EXERCISE - Collect all lines containing the word "inicial" from the data.

= Beginning of Section =

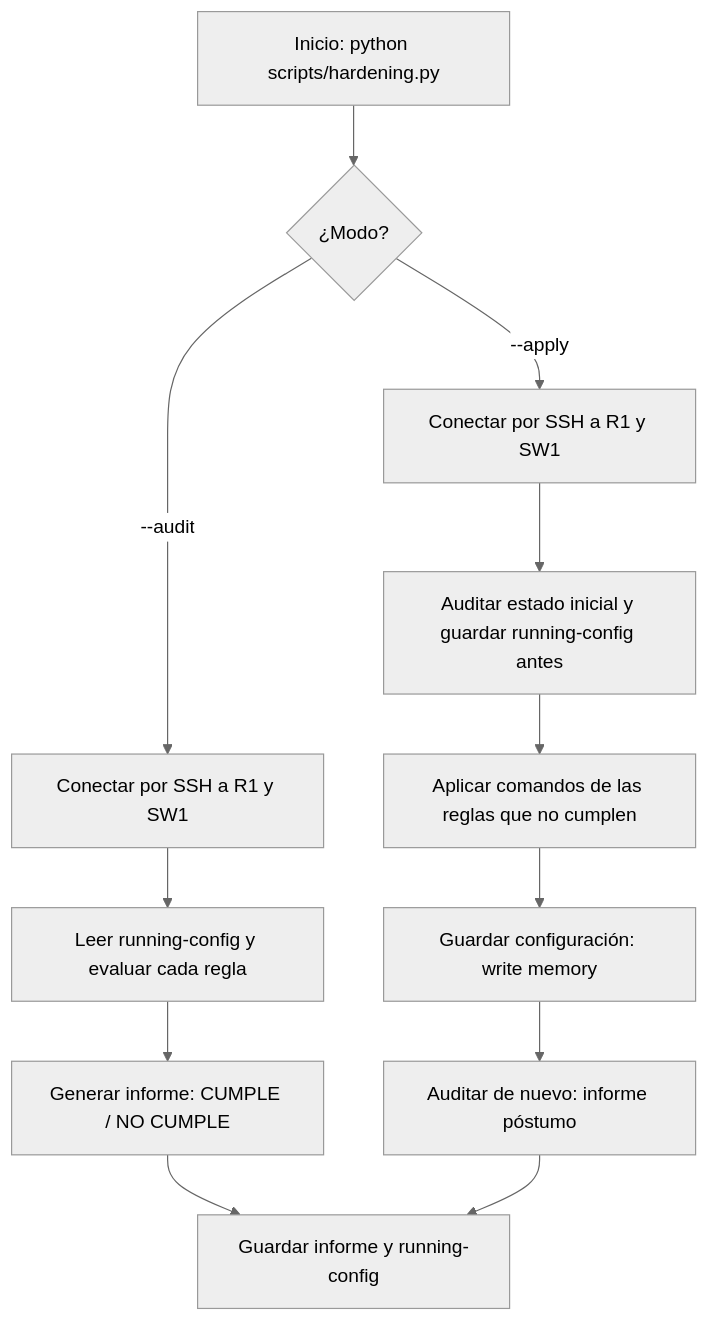
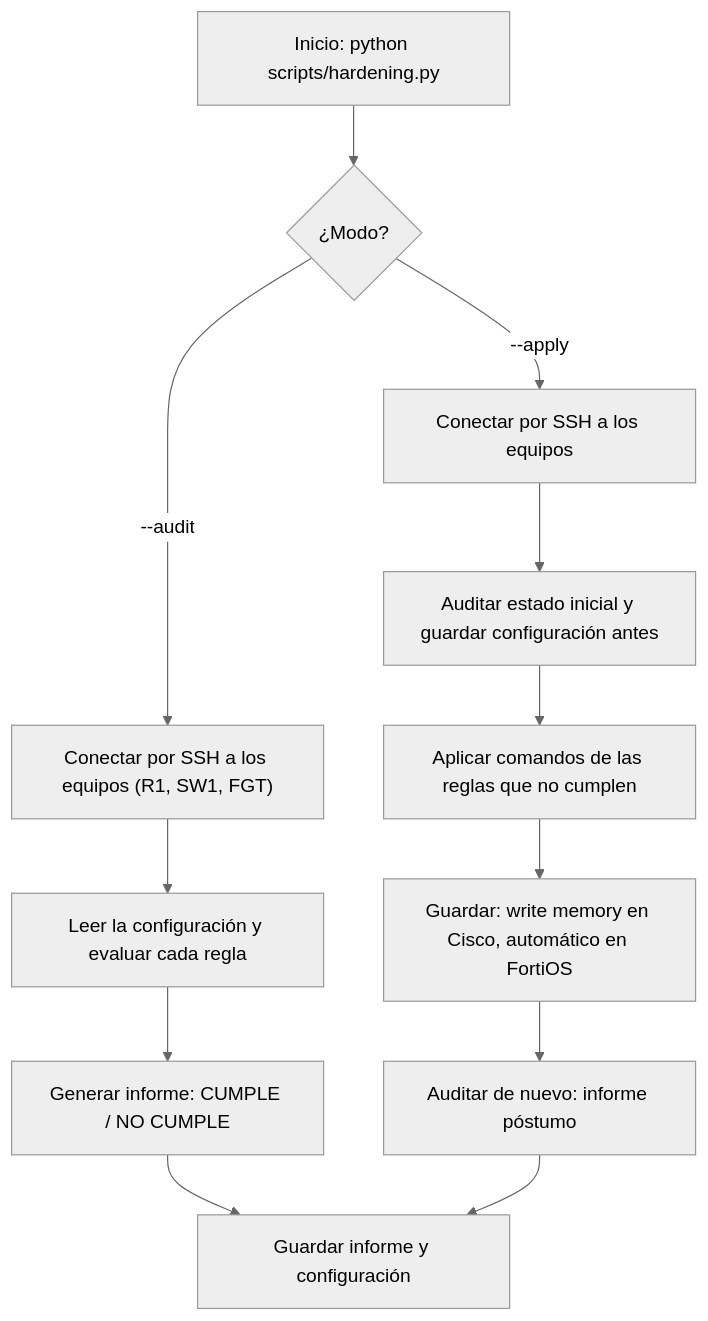
The second of 3 diagrams in README.md (4LB3RTXXX/hardening-cis-2241), drawn with Mermaid (neutral theme) before and after one commit. The commit also changed other lines of this file, not shown here.

````diff
--- a/README.md
+++ b/README.md
@@ -137,14 +141,14 @@
 ```mermaid
 flowchart TD
     A["Inicio: python scripts/hardening.py"] --> B{"¿Modo?"}
-    B -- "--audit" --> C["Conectar por SSH a R1 y SW1"]
-    C --> D["Leer running-config y evaluar cada regla"]
+    B -- "--audit" --> C["Conectar por SSH a los equipos (R1, SW1, FGT)"]
+    C --> D["Leer la configuración y evaluar cada regla"]
     D --> E["Generar informe: CUMPLE / NO CUMPLE"]
-    E --> Z["Guardar informe y running-config"]
-    B -- "--apply" --> F["Conectar por SSH a R1 y SW1"]
-    F --> G["Auditar estado inicial y guardar running-config antes"]
+    E --> Z["Guardar informe y configuración"]
+    B -- "--apply" --> F["Conectar por SSH a los equipos"]
+    F --> G["Auditar estado inicial y guardar configuración antes"]
     G --> H["Aplicar comandos de las reglas que no cumplen"]
-    H --> I["Guardar configuración: write memory"]
+    H --> I["Guardar: write memory en Cisco, automático en FortiOS"]
     I --> J["Auditar de nuevo: informe póstumo"]
     J --> Z
 ```
````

= End of Section =

RESULT OF THIS EXERCISE -
-    F --> G["Auditar estado inicial y guardar running-config antes"]
+    F --> G["Auditar estado inicial y guardar configuración antes"]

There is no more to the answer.